After searching around for a while I found that the most elegant open source approach is by far Proland. It offers many advantages such as having a Deformation class that can be applied to a specific terrain, this allows all the code related to planet rendering to be backward compatible with a regular planar terrain approach.
One of the big challenge to make this approach ready for modern games was to change the rendering type from forward to deferred, this requires a couple of small tricks in order to acheive acceptable results. The firt step is to render the depth, color and normals into a gbuffer, and process the lighting in a post process pass. In order to properly apply the atmosphere lighting I had to rebuild the word space position from the depth buffer. Since the actual camera position exceeds the floating point precision, I rebuild the position using a view matrix that is not translated and add the translation after. The main difficulty I encountered was that now that the position were rebuilt from the depth buffer, I had major precision artifacts in the far view. In order to fix this I split the view frustum into two parts, the near view uses deferred rendering, and the far view uses forward rendering, this way the objects inside the near view have the lighting applied to them without having to modify their original shaders. I expected a major seam artifact at the split location but suprisingly it’s not even visible, meaning that the information rebuilt in the deferred stage is accurate.
Cascaded Shadow Mapping:

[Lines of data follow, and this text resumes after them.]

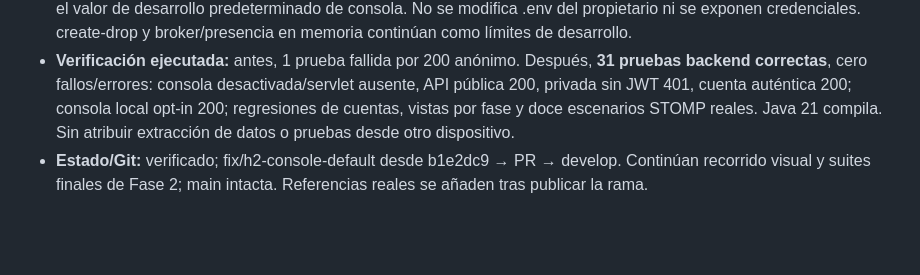
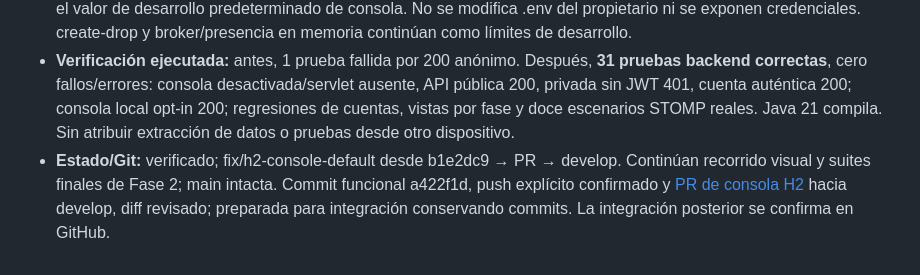
Before and after one commit to NicodAlba/Dixit-online, a Markdown page: docs/CHANGELOG_DEV.md, the part around the change. GitHub-like rendering; blank space fills up the shorter version.

Commit message:
docs(security): record console verification and delivery

```diff
--- a/docs/CHANGELOG_DEV.md
+++ b/docs/CHANGELOG_DEV.md
@@ -547,4 +547,4 @@ La propuesta se integra como documentación aprobada; las unidades funcionales t
 - **Justificación/alternativas:** hacer públicas más rutas o filtrar solo hashes en REST no protege el gestor de base de datos. Eliminar H2/dependencias o migrar el almacenamiento excede este cierre; se conserva la herramienta con activación explícita, sin cambiar JWT, cuentas, juego o sus permisos. Activarla en un despliegue compartido sigue siendo una decisión no autorizada; no se presenta como administración de producción.
 - **Archivos/impacto:** application.properties, SecurityConfiguration, DevelopmentConsoleTest, DevelopmentConsoleOptInTest y este registro. Sin esquema ni contratos de juego/frontend; cambia deliberadamente el valor de desarrollo predeterminado de consola. No se modifica .env del propietario ni se exponen credenciales. create-drop y broker/presencia en memoria continúan como límites de desarrollo.
 - **Verificación ejecutada:** antes, 1 prueba fallida por 200 anónimo. Después, **31 pruebas backend correctas**, cero fallos/errores: consola desactivada/servlet ausente, API pública 200, privada sin JWT 401, cuenta auténtica 200; consola local opt-in 200; regresiones de cuentas, vistas por fase y doce escenarios STOMP reales. Java 21 compila. Sin atribuir extracción de datos o pruebas desde otro dispositivo.
-- **Estado/Git:** verificado; fix/h2-console-default desde b1e2dc9 → PR → develop. Continúan recorrido visual y suites finales de Fase 2; main intacta. Referencias reales se añaden tras publicar la rama.
+- **Estado/Git:** verificado; fix/h2-console-default desde b1e2dc9 → PR → develop. Continúan recorrido visual y suites finales de Fase 2; main intacta. Commit funcional a422f1d, push explícito confirmado y [PR de consola H2](https://github.com/NicodAlba/Dixit-online/pull/19) hacia develop, diff revisado; preparada para integración conservando commits. La integración posterior se confirma en GitHub.
```
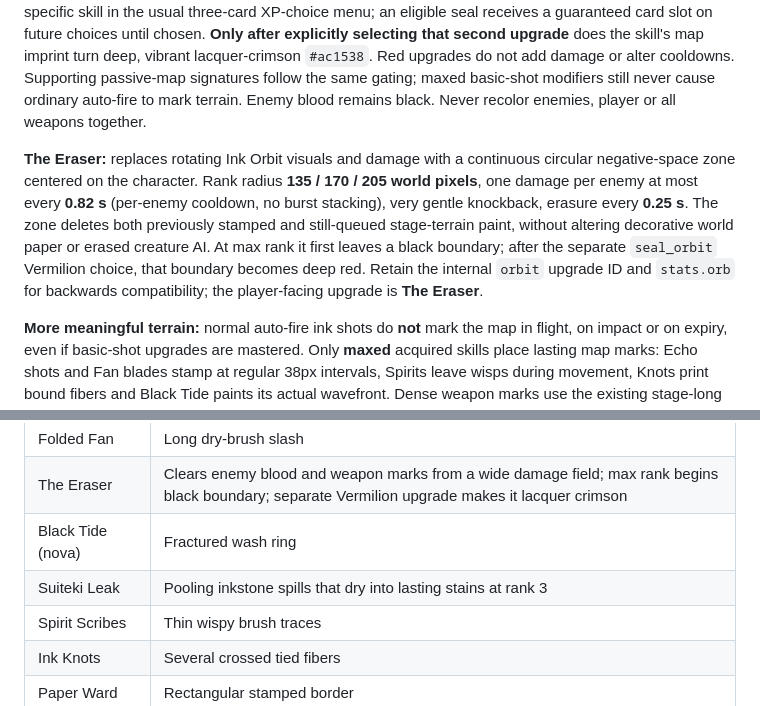
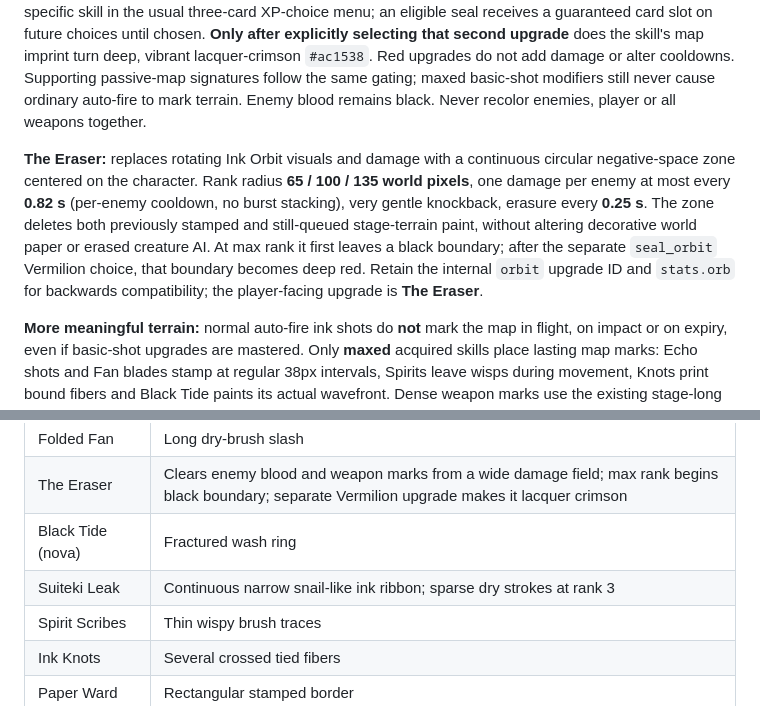
Before and after one commit to itsnotalwin/ONE_MORE, a Markdown page: docs/GAME_BIBLE.md, 2 parts joined by grey strips. GitHub-like rendering.

```diff
--- a/docs/GAME_BIBLE.md
+++ b/docs/GAME_BIBLE.md
@@ -342,7 +348,7 @@ These are proposals for the owner's approval. **No new Paper II weapon/power beh
 
 **Mastery is a two-step ink progression.** Below its configured maximum rank, a special technique has **no permanent terrain imprints**, but retains its normal combat function. On reaching the max rank (e.g. Eraser 3, Fan 4, Spirit Scribes 3, Ink Knots 3, Black Tide 3, Trail 3 or Echo 2), it starts painting **permanent black/pale sumi ink**. This immediately unlocks an optional, one-time **Vermilion Seal** upgrade for that specific skill in the usual three-card XP-choice menu; an eligible seal receives a guaranteed card slot on future choices until chosen. **Only after explicitly selecting that second upgrade** does the skill's map imprint turn deep, vibrant lacquer-crimson `#ac1538`. Red upgrades do not add damage or alter cooldowns. Supporting passive-map signatures follow the same gating; maxed basic-shot modifiers still never cause ordinary auto-fire to mark terrain. Enemy blood remains black. Never recolor enemies, player or all weapons together.
 
-**The Eraser:** replaces rotating Ink Orbit visuals and damage with a continuous circular negative-space zone centered on the character. Rank radius **135 / 170 / 205 world pixels**, one damage per enemy at most every **0.82 s** (per-enemy cooldown, no burst stacking), very gentle knockback, erasure every **0.25 s**. The zone deletes both previously stamped and still-queued stage-terrain paint, without altering decorative world paper or erased creature AI. At max rank it first leaves a black boundary; after the separate `seal_orbit` Vermilion choice, that boundary becomes deep red. Retain the internal `orbit` upgrade ID and `stats.orb` for backwards compatibility; the player-facing upgrade is **The Eraser**.
+**The Eraser:** replaces rotating Ink Orbit visuals and damage with a continuous circular negative-space zone centered on the character. Rank radius **65 / 100 / 135 world pixels**, one damage per enemy at most every **0.82 s** (per-enemy cooldown, no burst stacking), very gentle knockback, erasure every **0.25 s**. The zone deletes both previously stamped and still-queued stage-terrain paint, without altering decorative world paper or erased creature AI. At max rank it first leaves a black boundary; after the separate `seal_orbit` Vermilion choice, that boundary becomes deep red. Retain the internal `orbit` upgrade ID and `stats.orb` for backwards compatibility; the player-facing upgrade is **The Eraser**.
 
 **More meaningful terrain:** normal auto-fire ink shots do **not** mark the map in flight, on impact or on expiry, even if basic-shot upgrades are mastered. Only **maxed** acquired skills place lasting map marks: Echo shots and Fan blades stamp at regular 38px intervals, Spirits leave wisps during movement, Knots print bound fibers and Black Tide paints its actual wavefront. Dense weapon marks use the existing stage-long cached Canvas2D terrain system rather than screen-space emitters, preserving each 10-wave stage's physical painted history except where the Eraser passes.
 
@@ -361,7 +367,7 @@ These are proposals for the owner's approval. **No new Paper II weapon/power beh
 | Folded Fan | Long dry-brush slash |
 | The Eraser | Clears enemy blood and weapon marks from a wide damage field; max rank begins black boundary; separate Vermilion upgrade makes it lacquer crimson |
 | Black Tide (nova) | Fractured wash ring |
-| Suiteki Leak | Pooling inkstone spills that dry into lasting stains at rank 3 |
+| Suiteki Leak | Continuous narrow snail-like ink ribbon; sparse dry strokes at rank 3 |
 | Spirit Scribes | Thin wispy brush traces |
 | Ink Knots | Several crossed tied fibers |
 | Paper Ward | Rectangular stamped border |
```
Also changed, not shown: other parts of docs/GAME_BIBLE.md (+13 -7 lines).
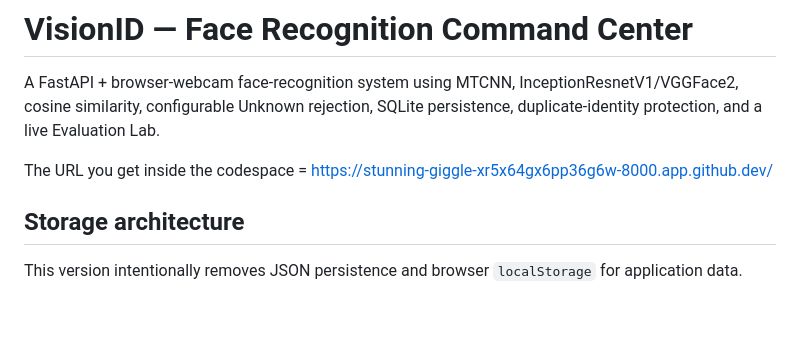
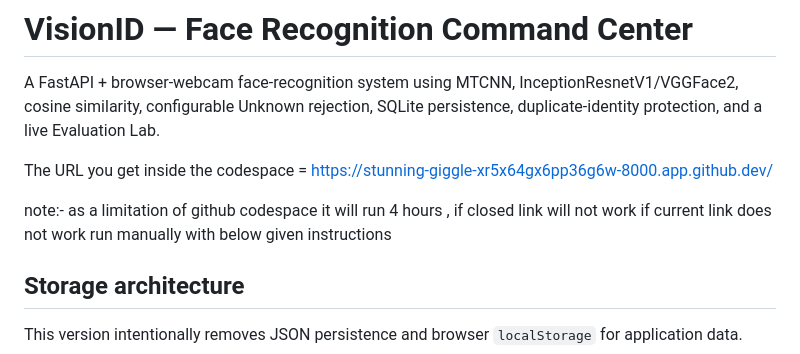
Before and after one commit to shettysubhash654-dot/Facial_Recognition_System, a Markdown page: README.md, the part around the change. Drawn GitHub-style; blank space fills up the shorter version.

Commit message:
Update README with Codespaces limitations
Added note about GitHub Codespaces limitations and manual instructions.

```diff
--- a/README.md
+++ b/README.md
@@ -3,6 +3,9 @@
 A FastAPI + browser-webcam face-recognition system using MTCNN, InceptionResnetV1/VGGFace2, cosine similarity, configurable Unknown rejection, SQLite persistence, duplicate-identity protection, and a live Evaluation Lab.
 
 The URL you get inside the codespace = https://stunning-giggle-xr5x64gx6pp36g6w-8000.app.github.dev/
+
+note:- as a limitation of github codespace it will run 4 hours , if closed link will not work
+if current link does not work run manually with below given instructions
 
 ## Storage architecture
 
```
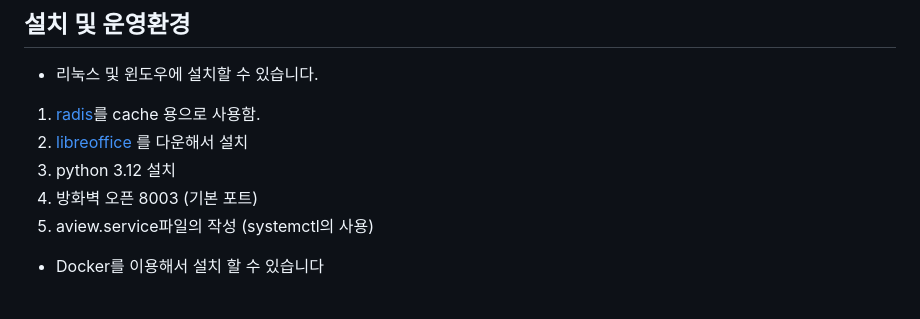
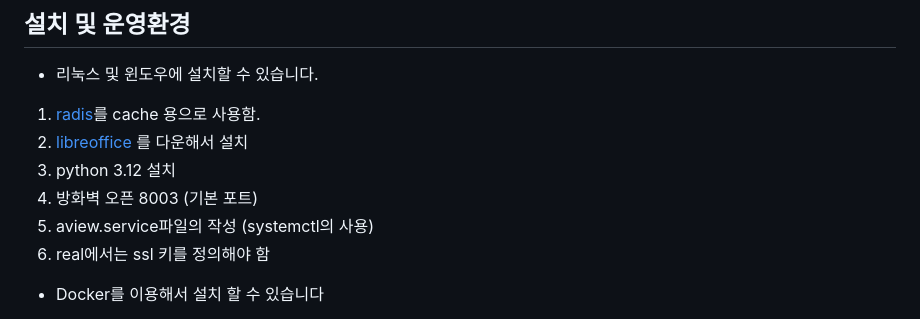
Before and after one commit to KimDoYoung/a-view, a Markdown page: README.md, the part around the change. Rendered like a GitHub page.

Commit message:
docs: README.md에 SSL 키 정의 추가

```diff
--- a/README.md
+++ b/README.md
@@ -185,6 +185,7 @@ http://a-view-host:8003/aview?url=http://asset-erp-user-host:8003/static/files/A
 3. python 3.12 설치
 4. 방화벽 오픈 8003 (기본 포트)
 5. aview.service파일의 작성 (systemctl의 사용)
+6. real에서는 ssl 키를 정의해야 함
 
 - Docker를 이용해서 설치 할 수 있습니다
 
```
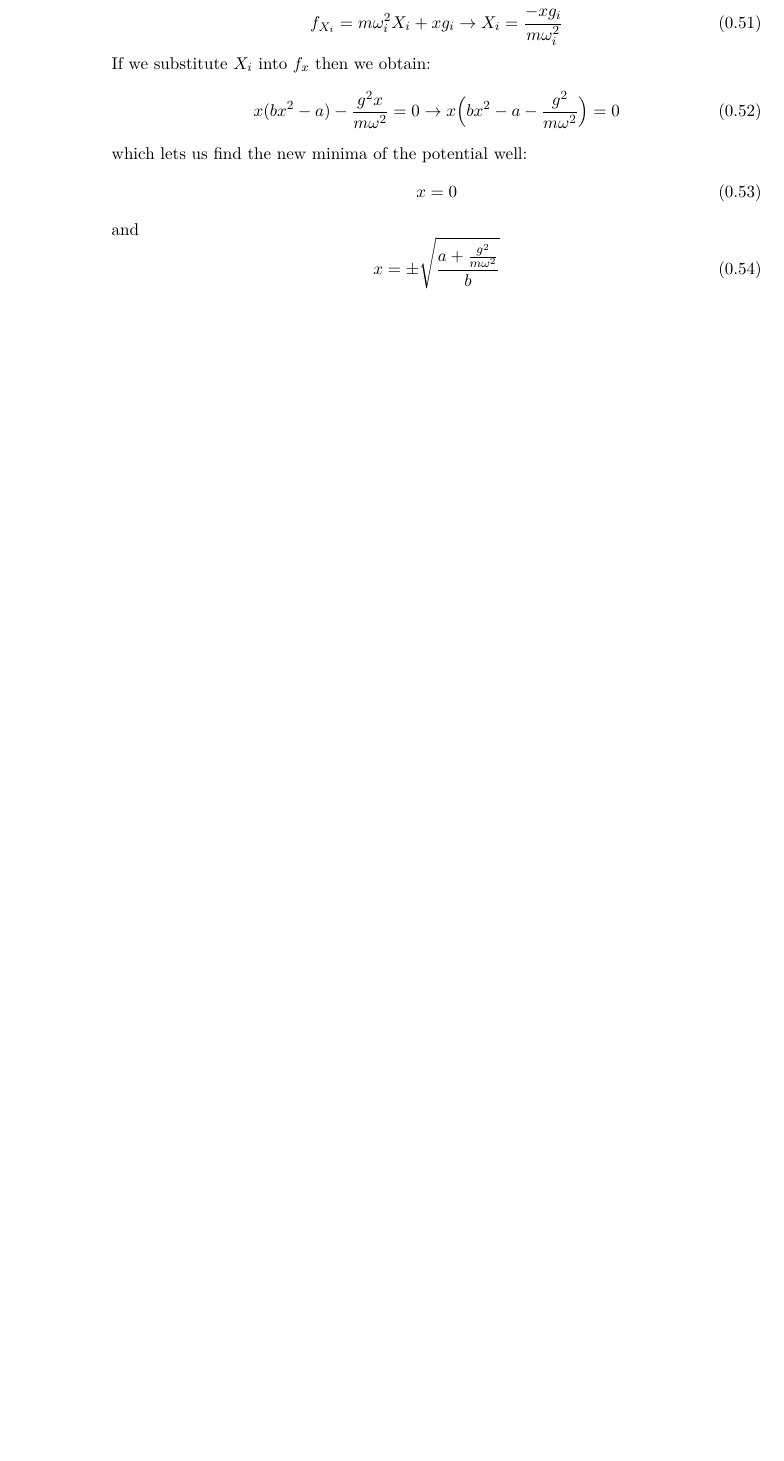
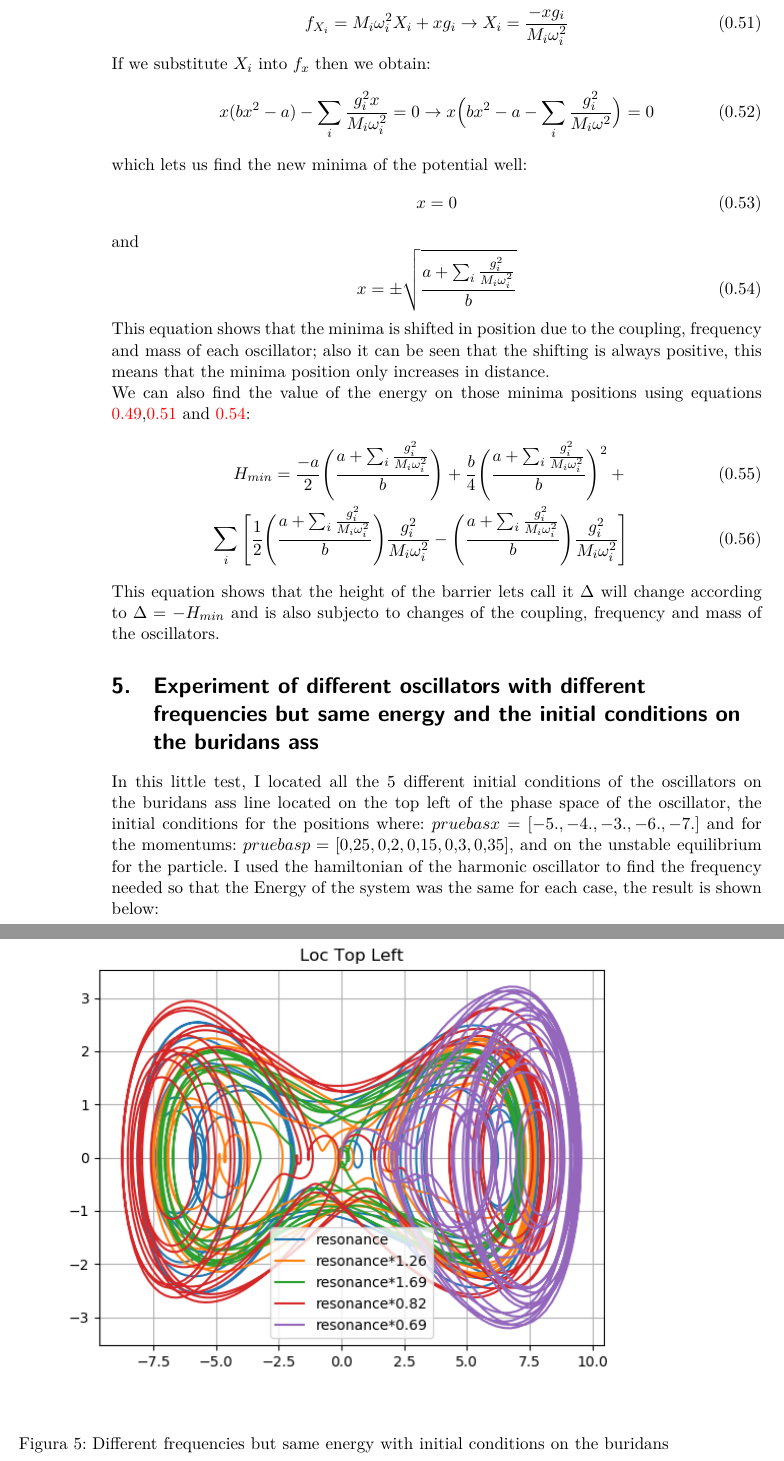
Before and after one commit to spenam/bitacora, a LaTeX book (lab_book_1/lab_book_1.tex): part of page 46 of 51 before the commit and two parts of pages 46 and 47 of 56 after it, the two joined at a grey line, cut so that both start at the same text, the shorter picture padded with empty space. The pictures show the PDF file lab_book_1/lab_book_1.pdf that the author committed with the source.

Commit message:
commit de lo que faltaba

```diff
--- a/lab_book_1/lab_book_1.tex
+++ b/lab_book_1/lab_book_1.tex
@@ -1067,7 +1067,8 @@ In this attempt I see a tendency to go to one side again.
 \experiment{Well minima changes due to coupling with the oscillator}
 If I study the effect of just the potential and how it changes the equilibrium points I can view the potential part of the Hamiltonian as a many variables function:
 \begin{equation}
-f(x,\vec{X})=\frac{-ax^2}{2}+\frac{bx^4}{4}+\sum_i \Big( \frac{1}{2}m\omega_i^2X_i^2+xg_iX_i\Big)
+f(x,\vec{X})=\frac{-ax^2}{2}+\frac{bx^4}{4}+\sum_i \Big( \frac{1}{2}M_i\omega_i^2X_i^2+xg_iX_i\Big)
+\label{potential_equation}
 \end{equation}
 If I find the minima of this function I get:
 \begin{equation}
@@ -1075,11 +1076,12 @@ f_x=-ax+bx^3+\sum_i g_iX_i=0 \rightarrow x(bx^2-a)+\sum_i g_iX_i=0
 
 \end{equation}
 \begin{equation}
-f_{X_i}=m\omega_i^2 X_i +xg_i \rightarrow X_i=\frac{-xg_i}{m\omega_i^2}
+f_{X_i}=M_i\omega_i^2 X_i +xg_i \rightarrow X_i=\frac{-xg_i}{M_i\omega_i^2}
+\label{Value_of_Xi}
 \end{equation}
 If we substitute $X_i$ into  $f_x$ then we obtain:
 \begin{equation}
-x(bx^2-a)-\frac{g^2x}{m\omega^2}=0\rightarrow x\Big(bx^2-a-\frac{g^2}{m\omega^2}\Big)=0
+x(bx^2-a)-\sum_i \frac{g_i^2x}{M_i\omega_i^2}=0\rightarrow x\Big(bx^2-a-\sum_i \frac{g_i^2}{M_i\omega^2}\Big)=0
 \end{equation}
 which lets us find the new minima of the potential well:
 \begin{equation}
@@ -1087,6 +1089,25 @@ x=0
 \end{equation}
 and
 \begin{equation}
-x=\pm \sqrt{\frac{a+\frac{g^2}{m\omega^2}}{b}}
+x=\pm \sqrt{\frac{a+\sum_i \frac{g_i^2}{M_i\omega_i^2}}{b}}
+\label{Minima_well_value}
 \end{equation}
+This equation shows that the minima is shifted in position due to the coupling, frequency and mass of each oscillator; also it can be seen that the shifting is always positive, this means that the minima position only increases in distance.
 
+We can also find the value of the energy on those minima positions using equations \ref{potential_equation},\ref{Value_of_Xi} and \ref{Minima_well_value}:
+\begin{eqnarray}
+H_{min}=\frac{-a}{2} \Bigg(\frac{a+\sum_i \frac{g_i^2}{M_i\omega_i^2}}{b} \Bigg) +\frac{b}{4} \Bigg(\frac{a+\sum_i \frac{g_i^2}{M_i\omega_i^2}}{b} \Bigg)^2+\\
+\sum_i \Bigg[\frac{1}{2} \Bigg(\frac{a+\sum_i \frac{g_i^2}{M_i\omega_i^2}}{b} \Bigg)\frac{g_i^2}{M_i\omega_i^2}- \Bigg(\frac{a+\sum_i \frac{g_i^2}{M_i\omega_i^2}}{b} \Bigg)\frac{g_i^2}{M_i\omega_i^2} \Bigg]
+\end{eqnarray}
+
+This equation shows that the height of the barrier lets call it $\Delta$ will change according to $\Delta=-H_{min}$ and is also subjecto to changes of the coupling, frequency and mass of the oscillators.
+
+\experiment{Experiment of different oscillators with different frequencies but same energy and the initial conditions on the buridans ass}
+In this little test, I located all the $5$ different initial conditions of the oscillators on the buridans ass line located on the top left of the phase space of the oscillator, the initial conditions for the positions where: $pruebasx=[-5.,-4.,-3.,-6.,-7.]$ and for the momentums: $pruebasp=[0.25,0.2,0.15,0.3,0.35]$, and on the unstable equilibrium for the particle. I used the hamiltonian of the harmonic oscillator to find the frequency needed so that the Energy of the system was the same for each case, the result is shown below:
+\begin{figure}[H] % Example of including images
+\begin{center}
+\includegraphics[width=1\linewidth]{different_freqs_200dt.png}
+\end{center}
+\caption{Different frequencies but same energy with initial conditions on the buridans ass}
+\label{fig:diff_freq_same_energy}
+\end{figure}
@@ -1093,3 +1118,26 @@ x=\pm \sqrt{\frac{a+\frac{g^2}{m\omega^2}}{b}}
+\begin{figure}[H] % Example of including images
+\begin{center}
+\includegraphics[width=1\linewidth]{tres_osci_otro_intento.png}
+\end{center}
+\caption{Three oscillators coupled with different frequencies but same energy with initial conditions on the buridans ass}
+\label{fig:three_osci_diff_freq_same_energy_pos}
+\end{figure}
+
+\begin{figure}[H] % Example of including images
+\begin{center}
+\includegraphics[width=1\linewidth]{tres_osci_otro_intento_neg.png}
+\end{center}
+\caption{Three oscillators coupled with different frequencies but same energy with initial conditions on the buridans ass, con condiciones iniciales -1 del caso anterior}
+\label{fig:three_osci_diff_freq_same_energy_neg}
+\end{figure}
+
+\begin{figure}[H] % Example of including images
+\begin{center}
+\includegraphics[width=1\linewidth]{tres_osci_otro_intento_con_neg.png}
+\end{center}
+\caption{Three oscillators coupled with different frequencies but same energy with initial conditions on the buridans ass combined}
+\label{fig:three_osci_diff_freq_same_energy_neg_pos}
+\end{figure}
 
 
 %----------------------------------------
```
Also changed, not shown: lab_book_1/different_freqs_200dt.png (added), lab_book_1/lab_book_1.pdf, lab_book_1/tres_osci_otro_intento.png (added), lab_book_1/tres_osci_otro_intento_con_neg.png (added), lab_book_1/tres_osci_otro_intento_neg.png (added), lab_book_1/lab_book_1.tex (4 more changed lines).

At first I tried to implement VSM but unfortunately, the performance I got were actually worse than regular PCF. So in the end I went with Deferred Cascaded PCF Shadow Mapping, I also finally got the shadows to stop flickering when moving by rounding the shadow projection matrix in texel space, a very small but effective tweak.
local rounded_origin = math.round(origin) local round_offset = (rounded_origin - origin) * (2.0 / self.resolution_) round_offset.z = 0.0 round_offset.w = 0.0 sun_proj:set(3, sun_proj:get(3) + round_offset)
I implemented HBAO, and combined with a bilateral blur you get a very decent ambient occlusion approximation.
Pseudo Lens Flare:
John Chapman framework code is another base I used, mainly for the camera code and the HDR post processing. This effect coupled with motion blur really gives you the feeling that you are seeing the world trough a camera lens, and it’s actually a good thing in a context where you are seeing the world trough a screen. This effect is generated and then applied at the very end of post processing.
Subpixel Morphological Antialiasing:
Not much to say here, you input a render texture and get a antialiased output.
If you are further interested in planet rendering I would strongly recommend taking a look at Proland publications page, Outerra blog, and Making Worlds by Steven Wittens. I included the scripting side code, keep in mind that this code is in no way release ready nor properly commented, just some work in progress.
Hi, I looked at your videos about the artifacts you were getting, and I am having the same artifacts in your ocean implementation, it appears when the camera is slightly under the surface. Can you explain a little bit what was the cause, and how you solved the problem?
Hey, nice to see you got it working. I’m not really sure what the exact cause is, but to fix it, I enable glEnable(GL_CULL_FACE) and just flip the ocean grid when I know that the camera position is under the ocean level. It works pretty well, although I’m sure there’s a better way to handle this.